You may have noticed that I used TIFF-Sight for the image of the TIFF-F file. There is a reason for this: in facilitating the switch from TIFF-F files to .efx files, eFax did not bother to include the ability to read TIFF-F files. In order to access your old faxes, you must either fax them to yourself or keep around a copy of your TIFF-F viewer of choice. For new users of the service, this is not a major issue, since they will likely never see a TIFF-F file. For early adopters, however, it is a bit annoying.
Whoever Said Looks Don’t Matter...
...never saw a poorly designed Mac app. The fact is, looks do matter, especially to Mac users. Considering eFax is giving the Microviewer away, they certainly took steps to make Mac users feel at home. While the documentation is nonexistent (you get a one page fax file included with the eFax Microviewer informing you of other eFax services), the interface is so clean that you will not notice that it’s missing. When you launch the application, you are shown an Open File dialog box (using Navigation Services) that lets you pick which file you want to view. Opening the file takes you to an envelope-like screen that gives you some information on the file, lets you enter a password, and displays a few ads, complete with web links.
After you get by the information screen, you can read your faxes. Along the top of the screen, there is a tool bar giving you access to common functions like printing, changing the zoom factor, and going to the next or previous page. There is a button for Web OCR, which is disabled unless you pay for an eFax Plus account. There is also a banner, complete with web link, that link to the eFax home page. Unlike some products which started off as Windows-only, the tool bar in the Microviewer is 3-D, so you have a clear visual indication of where each button begins and ends.
The eFax Microviewer has almost everything you would ever want for reading a fax. You can have the fax set to fit to the page width or height or you can choose your own percentage. If you receive a fax that was accidentally sent upside-down, the Microviewer can either flip the single page or it can flip the entire document.
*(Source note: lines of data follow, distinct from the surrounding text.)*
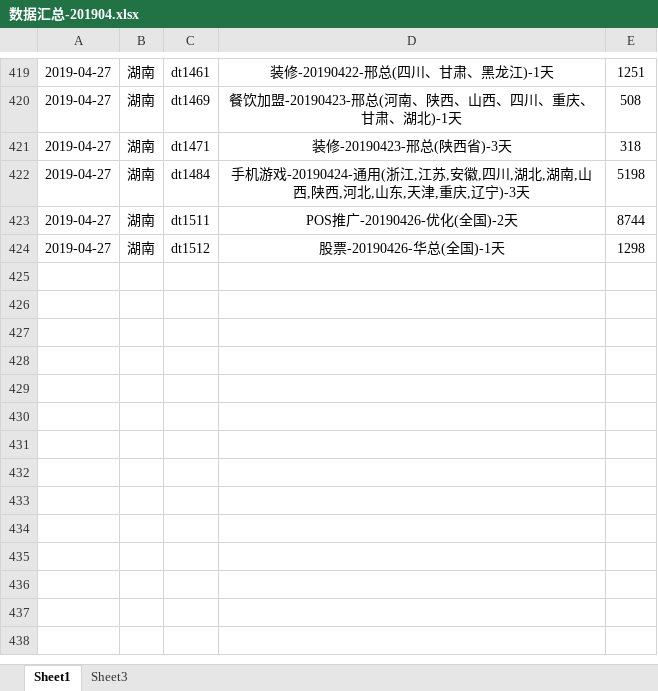
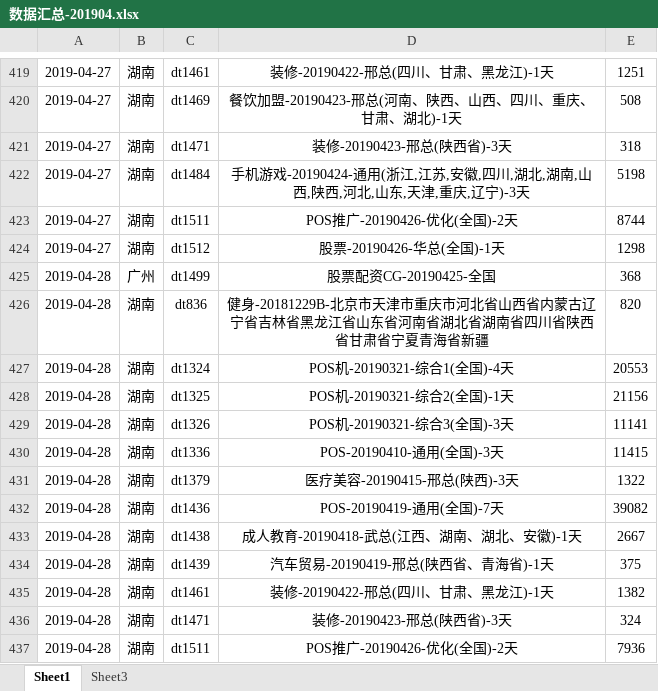
Before and after one commit to janice-cjy/data-log, an Excel workbook: 数据汇总/数据汇总-201904.xlsx, sheet Sheet1, drawn as a sheet; only a part is shown, gaps mark what is left out; values as stored, in another font and other column widths than the file's, no borders; the diff names each change by its address in the sheet, - before the commit and + after, or states it on an @@ line.

```diff
--- a/数据汇总/数据汇总-201904.xlsx (sheet Sheet1)
+++ b/数据汇总/数据汇总-201904.xlsx (sheet Sheet1)
+row 425: 2019-04-28 | 广州 | dt1499 | 股票配资CG-20190425-全国 | 368
+row 426: 2019-04-28 | 湖南 | dt836 | 健身-20181229B-北京市天津市重庆市河北省山西省内蒙古辽宁省吉林省黑龙江省山东省河南省湖北省湖南省四川省陕西省甘肃省宁夏青海省新疆 | 820
+row 427: 2019-04-28 | 湖南 | dt1324 | POS机-20190321-综合1(全国)-4天 | 20553
+row 428: 2019-04-28 | 湖南 | dt1325 | POS机-20190321-综合2(全国)-1天 | 21156
+row 429: 2019-04-28 | 湖南 | dt1326 | POS机-20190321-综合3(全国)-3天 | 11141
+row 430: 2019-04-28 | 湖南 | dt1336 | POS-20190410-通用(全国)-3天 | 11415
+row 431: 2019-04-28 | 湖南 | dt1379 | 医疗美容-20190415-邢总(陕西)-3天 | 1322
+row 432: 2019-04-28 | 湖南 | dt1436 | POS-20190419-通用(全国)-7天 | 39082
+row 433: 2019-04-28 | 湖南 | dt1438 | 成人教育-20190418-武总(江西、湖南、湖北、安徽)-1天 | 2667
+row 434: 2019-04-28 | 湖南 | dt1439 | 汽车贸易-20190419-邢总(陕西省、青海省)-1天 | 375
+row 435: 2019-04-28 | 湖南 | dt1461 | 装修-20190422-邢总(四川、甘肃、黑龙江)-1天 | 1382
+row 436: 2019-04-28 | 湖南 | dt1471 | 装修-20190423-邢总(陕西省)-3天 | 324
+row 437: 2019-04-28 | 湖南 | dt1511 | POS推广-20190426-优化(全国)-2天 | 7936
```
Also changed, not shown: 13 other files.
For faxes sent horizontally instead of vertically, the Microviewer can rotate individual pages or the entire document left or right. There is a “Go To Page...” command for jumping around within documents. The only thing that is lacking is the ability to copy anything out of a document. I can understand not being able to copy text, since OCR has not been preformed on the document, but users should at least be able to copy a selection as an image. I do not know if copying is enabled for users of the eFax Plus service.
Back in 5.06, I pointed out the shortcomings of the eFax system in terms of service for Mac users. The major flaws were security and cost. The eFax Microviewer allows Mac users to receive encrypted.efx files, so this problem is solved. Also, since the application is a free download, even for those not signed up for the service, the promise of a free fax to e-mail service is now fulfilled.
It would have been easy for eFax to do a poor port of the Windows Microviewer and say “we gave you what you want,” but they instead chose to give us a program that does what we asked for and looks like it belongs on a Mac. Some people may balk at the ads, but they are small, only on screen for a short time, and a small price to pay for this free and useful service.